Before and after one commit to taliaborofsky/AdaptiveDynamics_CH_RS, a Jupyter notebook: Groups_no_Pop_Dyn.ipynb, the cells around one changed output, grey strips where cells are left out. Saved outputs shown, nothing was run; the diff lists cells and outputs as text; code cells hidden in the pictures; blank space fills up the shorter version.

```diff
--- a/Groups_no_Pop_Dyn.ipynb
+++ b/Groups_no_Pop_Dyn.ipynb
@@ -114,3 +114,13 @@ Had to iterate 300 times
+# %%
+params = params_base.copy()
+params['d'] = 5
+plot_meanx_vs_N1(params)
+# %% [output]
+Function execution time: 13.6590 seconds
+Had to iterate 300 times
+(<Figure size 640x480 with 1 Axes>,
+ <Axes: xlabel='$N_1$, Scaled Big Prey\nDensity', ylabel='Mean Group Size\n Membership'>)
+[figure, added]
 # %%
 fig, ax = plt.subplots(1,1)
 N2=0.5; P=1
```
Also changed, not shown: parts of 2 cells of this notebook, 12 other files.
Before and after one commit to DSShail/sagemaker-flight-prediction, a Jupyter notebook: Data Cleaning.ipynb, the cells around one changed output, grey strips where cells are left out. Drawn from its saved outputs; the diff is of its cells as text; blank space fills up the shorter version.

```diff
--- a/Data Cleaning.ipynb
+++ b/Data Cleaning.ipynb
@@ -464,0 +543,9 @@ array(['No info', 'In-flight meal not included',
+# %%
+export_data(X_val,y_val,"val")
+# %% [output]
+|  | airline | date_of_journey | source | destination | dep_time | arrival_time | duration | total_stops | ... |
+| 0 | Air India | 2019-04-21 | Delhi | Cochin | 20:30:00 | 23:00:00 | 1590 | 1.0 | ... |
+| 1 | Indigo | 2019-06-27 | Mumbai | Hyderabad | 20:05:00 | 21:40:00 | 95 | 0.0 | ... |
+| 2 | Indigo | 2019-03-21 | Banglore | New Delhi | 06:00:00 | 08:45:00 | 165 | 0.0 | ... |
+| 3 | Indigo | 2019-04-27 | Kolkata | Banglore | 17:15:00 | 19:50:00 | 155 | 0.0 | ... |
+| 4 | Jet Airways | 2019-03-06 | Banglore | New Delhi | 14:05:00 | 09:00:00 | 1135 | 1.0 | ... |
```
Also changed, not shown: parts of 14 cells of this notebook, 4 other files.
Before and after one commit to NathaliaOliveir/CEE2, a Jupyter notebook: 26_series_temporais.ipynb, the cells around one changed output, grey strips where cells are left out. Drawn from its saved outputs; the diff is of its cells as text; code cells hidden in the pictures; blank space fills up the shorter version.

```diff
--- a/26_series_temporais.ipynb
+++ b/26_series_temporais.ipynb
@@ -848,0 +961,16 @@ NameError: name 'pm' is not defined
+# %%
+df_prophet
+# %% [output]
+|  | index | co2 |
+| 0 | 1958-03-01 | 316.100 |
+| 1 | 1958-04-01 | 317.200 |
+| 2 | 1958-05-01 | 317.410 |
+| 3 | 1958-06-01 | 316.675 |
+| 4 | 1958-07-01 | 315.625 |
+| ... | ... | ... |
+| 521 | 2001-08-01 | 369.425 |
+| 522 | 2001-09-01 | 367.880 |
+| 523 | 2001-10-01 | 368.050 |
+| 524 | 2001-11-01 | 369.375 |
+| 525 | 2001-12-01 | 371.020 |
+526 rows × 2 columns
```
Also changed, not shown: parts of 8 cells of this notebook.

= = = =

▶ **PROBLEM DETAILS**
What are the lines above that hold the string "params"? Copy them.

▶ **RESULT OF THE TASK**
+params = params_base.copy()
+params['d'] = 5
+plot_meanx_vs_N1(params)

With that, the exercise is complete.